Hi Clive,

Which footballer do you think has the most fun name to say? grin

And one more... Of all the stadia you have been to over the years, which is your favourite and why?

Thanks! thanks

When Bulgaria played at Wembley a couple of years ago, they had a right back named Shitov. First time I said his name I followed it by adding 'sorry, folks there's just no other way of saying it'. The best names to shout have a dramatic ring when the player scores, Rooney and Shearer are both good examples - Fred, less of a good example. The first time I commentated on Steve McManaman, I called him 'the man with the never ending name'. Now, in this 21st century world of broken marriages there is suddenly a glut of players with hyphenated names that go on for twice as long.

CliveTyldesley Tue 20-May-14 13:13:24

kamikami

Hi Clive,
What's the best, most family friendly football club in your experience?
Is football considered a family experience / outing around the world?

You're probably talking to the wrong man. I have to confess that I rarely go to football games unless I'm wearing headphones and working. I feel a bit of a spare part when I just go along to watch. We have three boys between the ages of 18 and 20 and even in a football household, there are so many other attractions and distractions competing for their time and attention, I must admit none of them are a tenth as football mad as I was at the same age.
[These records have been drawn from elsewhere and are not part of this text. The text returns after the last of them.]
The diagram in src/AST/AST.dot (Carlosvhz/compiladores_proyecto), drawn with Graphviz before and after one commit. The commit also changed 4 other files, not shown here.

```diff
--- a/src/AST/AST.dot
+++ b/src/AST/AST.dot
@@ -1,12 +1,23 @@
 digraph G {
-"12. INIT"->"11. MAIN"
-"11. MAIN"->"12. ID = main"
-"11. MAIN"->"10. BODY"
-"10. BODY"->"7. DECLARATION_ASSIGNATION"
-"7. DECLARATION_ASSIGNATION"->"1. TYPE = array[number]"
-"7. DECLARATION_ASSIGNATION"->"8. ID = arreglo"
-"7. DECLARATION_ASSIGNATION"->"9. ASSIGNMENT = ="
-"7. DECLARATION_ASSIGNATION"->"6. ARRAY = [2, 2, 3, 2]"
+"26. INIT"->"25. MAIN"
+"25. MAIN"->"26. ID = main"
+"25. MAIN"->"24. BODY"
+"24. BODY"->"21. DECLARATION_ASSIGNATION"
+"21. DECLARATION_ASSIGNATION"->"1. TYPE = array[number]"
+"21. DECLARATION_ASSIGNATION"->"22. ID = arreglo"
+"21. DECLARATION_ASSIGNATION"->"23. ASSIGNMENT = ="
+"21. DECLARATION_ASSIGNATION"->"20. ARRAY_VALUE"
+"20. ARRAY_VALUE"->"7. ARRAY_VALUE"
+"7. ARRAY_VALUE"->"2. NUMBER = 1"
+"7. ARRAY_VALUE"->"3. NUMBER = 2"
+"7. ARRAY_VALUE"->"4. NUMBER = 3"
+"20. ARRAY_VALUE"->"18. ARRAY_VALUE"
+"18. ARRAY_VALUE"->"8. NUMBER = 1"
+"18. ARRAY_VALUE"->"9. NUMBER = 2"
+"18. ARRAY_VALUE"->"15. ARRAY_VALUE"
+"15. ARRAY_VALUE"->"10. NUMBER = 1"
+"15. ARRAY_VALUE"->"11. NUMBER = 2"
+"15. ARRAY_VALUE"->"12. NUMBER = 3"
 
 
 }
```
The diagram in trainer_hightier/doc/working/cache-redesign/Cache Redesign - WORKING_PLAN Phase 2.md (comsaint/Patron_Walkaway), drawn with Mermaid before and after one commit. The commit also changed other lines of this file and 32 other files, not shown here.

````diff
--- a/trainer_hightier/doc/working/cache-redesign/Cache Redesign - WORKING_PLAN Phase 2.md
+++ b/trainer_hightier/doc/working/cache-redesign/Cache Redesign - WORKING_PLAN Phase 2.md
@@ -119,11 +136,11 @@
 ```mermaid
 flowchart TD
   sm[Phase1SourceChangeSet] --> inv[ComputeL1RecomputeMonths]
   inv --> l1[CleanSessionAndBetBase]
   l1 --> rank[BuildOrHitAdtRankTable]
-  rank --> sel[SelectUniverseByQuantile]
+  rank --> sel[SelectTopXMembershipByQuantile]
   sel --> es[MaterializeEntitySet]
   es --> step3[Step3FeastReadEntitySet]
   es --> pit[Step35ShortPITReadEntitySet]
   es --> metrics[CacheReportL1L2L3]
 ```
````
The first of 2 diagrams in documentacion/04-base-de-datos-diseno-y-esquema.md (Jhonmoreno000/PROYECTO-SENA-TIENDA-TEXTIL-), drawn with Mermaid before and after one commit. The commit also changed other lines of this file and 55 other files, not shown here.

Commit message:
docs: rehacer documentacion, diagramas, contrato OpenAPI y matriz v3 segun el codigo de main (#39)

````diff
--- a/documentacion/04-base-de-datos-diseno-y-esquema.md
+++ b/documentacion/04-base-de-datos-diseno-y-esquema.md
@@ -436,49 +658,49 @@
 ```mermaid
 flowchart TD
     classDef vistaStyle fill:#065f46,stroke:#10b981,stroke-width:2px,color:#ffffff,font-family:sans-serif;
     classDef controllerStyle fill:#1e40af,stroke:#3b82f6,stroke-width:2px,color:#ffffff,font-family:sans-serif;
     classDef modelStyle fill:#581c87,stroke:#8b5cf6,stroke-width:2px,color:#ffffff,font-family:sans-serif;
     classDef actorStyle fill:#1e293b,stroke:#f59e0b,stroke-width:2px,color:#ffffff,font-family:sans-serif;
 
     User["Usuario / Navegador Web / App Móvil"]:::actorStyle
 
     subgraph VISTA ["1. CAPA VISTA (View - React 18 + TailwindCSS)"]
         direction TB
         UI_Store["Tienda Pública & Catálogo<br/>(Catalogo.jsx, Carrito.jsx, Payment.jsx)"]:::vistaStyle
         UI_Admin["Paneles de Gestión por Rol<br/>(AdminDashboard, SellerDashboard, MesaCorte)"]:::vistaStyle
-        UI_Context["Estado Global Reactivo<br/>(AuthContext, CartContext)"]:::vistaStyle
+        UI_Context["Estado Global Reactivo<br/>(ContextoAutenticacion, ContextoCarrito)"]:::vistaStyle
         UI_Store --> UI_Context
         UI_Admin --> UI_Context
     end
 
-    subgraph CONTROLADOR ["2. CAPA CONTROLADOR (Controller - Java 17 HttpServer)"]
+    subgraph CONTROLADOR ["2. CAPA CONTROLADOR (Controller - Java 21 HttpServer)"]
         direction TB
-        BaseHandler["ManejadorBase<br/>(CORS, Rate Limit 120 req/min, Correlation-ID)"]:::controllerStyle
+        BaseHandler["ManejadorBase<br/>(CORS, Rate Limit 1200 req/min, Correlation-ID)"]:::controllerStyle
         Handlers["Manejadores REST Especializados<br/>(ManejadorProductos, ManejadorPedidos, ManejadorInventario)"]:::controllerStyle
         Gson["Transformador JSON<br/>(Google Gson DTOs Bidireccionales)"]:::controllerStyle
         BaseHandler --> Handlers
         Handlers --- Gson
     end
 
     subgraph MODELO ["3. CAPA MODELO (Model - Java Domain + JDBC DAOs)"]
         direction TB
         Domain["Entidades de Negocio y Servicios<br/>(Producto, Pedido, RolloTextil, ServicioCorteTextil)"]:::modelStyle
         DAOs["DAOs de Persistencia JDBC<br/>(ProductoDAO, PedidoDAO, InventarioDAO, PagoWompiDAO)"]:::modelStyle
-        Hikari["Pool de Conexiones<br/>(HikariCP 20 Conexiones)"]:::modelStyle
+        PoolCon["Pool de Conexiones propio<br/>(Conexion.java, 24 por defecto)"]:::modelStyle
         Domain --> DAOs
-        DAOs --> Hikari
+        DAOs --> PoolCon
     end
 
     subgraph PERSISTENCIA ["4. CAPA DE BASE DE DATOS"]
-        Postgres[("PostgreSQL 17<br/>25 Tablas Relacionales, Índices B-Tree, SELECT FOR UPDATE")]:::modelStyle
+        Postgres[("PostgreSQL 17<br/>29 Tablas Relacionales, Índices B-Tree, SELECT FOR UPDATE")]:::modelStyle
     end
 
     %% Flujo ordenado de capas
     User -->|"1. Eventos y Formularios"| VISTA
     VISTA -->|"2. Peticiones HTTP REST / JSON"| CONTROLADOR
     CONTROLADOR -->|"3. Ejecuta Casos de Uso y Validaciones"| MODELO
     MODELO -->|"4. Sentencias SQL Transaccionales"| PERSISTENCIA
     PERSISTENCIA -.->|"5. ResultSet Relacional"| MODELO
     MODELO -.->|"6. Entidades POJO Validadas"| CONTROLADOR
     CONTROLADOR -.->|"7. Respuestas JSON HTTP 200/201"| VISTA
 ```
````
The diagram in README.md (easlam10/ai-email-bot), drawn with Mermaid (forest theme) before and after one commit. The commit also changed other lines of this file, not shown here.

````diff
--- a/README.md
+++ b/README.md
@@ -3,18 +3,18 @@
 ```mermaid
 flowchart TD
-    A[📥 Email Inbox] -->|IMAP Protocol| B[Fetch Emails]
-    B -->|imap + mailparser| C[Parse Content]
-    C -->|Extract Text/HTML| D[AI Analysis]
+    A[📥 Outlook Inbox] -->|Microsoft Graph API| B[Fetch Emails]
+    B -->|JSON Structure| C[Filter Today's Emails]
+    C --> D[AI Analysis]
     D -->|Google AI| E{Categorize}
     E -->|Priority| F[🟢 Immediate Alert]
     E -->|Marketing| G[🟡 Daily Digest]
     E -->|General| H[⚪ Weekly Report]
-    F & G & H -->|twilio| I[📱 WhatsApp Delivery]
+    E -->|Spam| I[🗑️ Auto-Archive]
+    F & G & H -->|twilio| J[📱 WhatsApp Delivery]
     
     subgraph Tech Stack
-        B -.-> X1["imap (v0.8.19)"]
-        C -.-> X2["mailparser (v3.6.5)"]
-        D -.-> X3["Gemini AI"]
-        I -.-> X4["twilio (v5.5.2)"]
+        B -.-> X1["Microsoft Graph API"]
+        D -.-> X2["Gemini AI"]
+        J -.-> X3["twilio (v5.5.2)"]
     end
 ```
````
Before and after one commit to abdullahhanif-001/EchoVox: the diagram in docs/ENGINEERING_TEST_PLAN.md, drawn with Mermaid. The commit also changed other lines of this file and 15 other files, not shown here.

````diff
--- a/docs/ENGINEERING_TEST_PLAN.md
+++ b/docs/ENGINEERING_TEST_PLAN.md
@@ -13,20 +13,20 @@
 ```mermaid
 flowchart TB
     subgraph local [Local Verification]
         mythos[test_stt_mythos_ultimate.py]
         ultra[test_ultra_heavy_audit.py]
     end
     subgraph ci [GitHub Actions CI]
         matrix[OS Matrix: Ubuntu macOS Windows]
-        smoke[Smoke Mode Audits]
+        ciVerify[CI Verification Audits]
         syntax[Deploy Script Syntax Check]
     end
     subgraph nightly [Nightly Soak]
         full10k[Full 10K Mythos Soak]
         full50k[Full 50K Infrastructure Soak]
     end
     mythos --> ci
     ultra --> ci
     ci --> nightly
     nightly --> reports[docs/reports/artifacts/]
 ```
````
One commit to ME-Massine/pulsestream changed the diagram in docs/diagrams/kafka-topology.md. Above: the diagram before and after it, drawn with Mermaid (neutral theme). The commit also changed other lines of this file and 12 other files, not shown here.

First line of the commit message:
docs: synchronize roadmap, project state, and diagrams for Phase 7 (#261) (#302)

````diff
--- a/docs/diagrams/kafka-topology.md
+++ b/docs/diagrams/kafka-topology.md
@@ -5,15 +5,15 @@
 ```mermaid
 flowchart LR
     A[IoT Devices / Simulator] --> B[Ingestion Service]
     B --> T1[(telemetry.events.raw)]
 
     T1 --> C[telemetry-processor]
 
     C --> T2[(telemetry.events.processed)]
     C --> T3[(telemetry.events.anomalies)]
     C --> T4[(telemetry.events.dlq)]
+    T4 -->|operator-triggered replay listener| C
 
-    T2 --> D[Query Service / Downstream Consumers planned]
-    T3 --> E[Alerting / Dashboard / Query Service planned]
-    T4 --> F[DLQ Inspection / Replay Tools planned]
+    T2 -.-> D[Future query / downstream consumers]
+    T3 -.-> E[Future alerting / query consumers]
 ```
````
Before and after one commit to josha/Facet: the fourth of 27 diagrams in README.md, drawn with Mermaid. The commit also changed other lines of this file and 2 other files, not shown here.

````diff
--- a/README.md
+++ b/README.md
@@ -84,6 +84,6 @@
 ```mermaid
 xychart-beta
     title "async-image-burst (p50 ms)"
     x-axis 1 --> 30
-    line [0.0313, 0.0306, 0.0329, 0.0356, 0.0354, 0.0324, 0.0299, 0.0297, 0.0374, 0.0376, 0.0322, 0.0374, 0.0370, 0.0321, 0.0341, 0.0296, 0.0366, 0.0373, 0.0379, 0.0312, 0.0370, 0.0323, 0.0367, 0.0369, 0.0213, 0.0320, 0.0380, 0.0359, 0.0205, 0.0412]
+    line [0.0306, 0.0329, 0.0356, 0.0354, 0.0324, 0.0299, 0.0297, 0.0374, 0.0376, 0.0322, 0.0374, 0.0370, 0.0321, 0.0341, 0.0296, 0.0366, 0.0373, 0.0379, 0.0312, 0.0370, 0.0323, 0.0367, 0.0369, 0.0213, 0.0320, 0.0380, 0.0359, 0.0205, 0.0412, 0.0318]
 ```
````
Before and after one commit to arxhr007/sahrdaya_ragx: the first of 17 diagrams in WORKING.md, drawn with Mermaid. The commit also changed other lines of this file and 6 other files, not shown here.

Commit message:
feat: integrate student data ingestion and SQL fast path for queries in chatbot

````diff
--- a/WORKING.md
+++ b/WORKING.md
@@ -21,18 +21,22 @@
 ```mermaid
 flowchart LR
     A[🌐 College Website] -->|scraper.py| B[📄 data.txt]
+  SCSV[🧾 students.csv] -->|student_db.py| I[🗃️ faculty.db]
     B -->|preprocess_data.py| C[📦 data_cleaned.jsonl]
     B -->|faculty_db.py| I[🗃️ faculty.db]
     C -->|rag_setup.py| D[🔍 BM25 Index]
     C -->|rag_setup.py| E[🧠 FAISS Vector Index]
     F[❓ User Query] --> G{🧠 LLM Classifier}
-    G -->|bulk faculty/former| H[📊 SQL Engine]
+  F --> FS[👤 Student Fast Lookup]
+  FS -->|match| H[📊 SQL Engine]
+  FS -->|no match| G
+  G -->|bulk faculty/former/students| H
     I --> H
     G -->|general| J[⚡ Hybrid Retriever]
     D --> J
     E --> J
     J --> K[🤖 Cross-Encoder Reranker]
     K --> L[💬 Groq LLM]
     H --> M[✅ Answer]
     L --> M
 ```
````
I think that football is in danger of taking it's public forgranted and therefore the clubs that do make a concious effort, both in their pricing and their facilities to encourage the next generation of football fans are thinking outside of the box much more clearly than a lot of the Premier League giants that routinely fill their stadia on a weekly basis. Who, in your experience, are the most family friendly club, kamikami?

CliveTyldesley Tue 20-May-14 13:15:54

mummyglitzer

Hi Clive

Do you do your own research when it comes to all the stats that are read out or do you have a team that does it for you?

I keep most of my own records and files - that way if they're wrong there's only one person to blame. I compile neatly written, multi-coloured, handwritten charts for every game as part of my routine to try to ready myself for any eventuality. Obviously the world wide web has made access to information far easier and I can watch a recording of just about any football match played anywhere in the world. I guess that because I'm of a generation that did its exam revision by slavishly writing out and remembering, I do my match revision in exactly the same way.

CliveTyldesley Tue 20-May-14 13:18:47

Thank you for participating and being kind to me.

Can I just draw all of your attention to the Bobby Moore Bowel Cancer fund. This awful disease affects as m,any women as it does men. Bobby's widow, Stephanie, enlisted me as a patron of the fund over 10 years ago because she felt I had the gift of the gab. Treating bowel cancer is as much about persuading people to discuss it and 'look' as it is about research. The advances made in breast cancer treatment by the willingness of women to do just those things has been a model for addressing similar diseases. Please don't be afraid to discuss and 'look' for signs of bowel cancer. Early diagnosis is nearly everything in combating this awful killer.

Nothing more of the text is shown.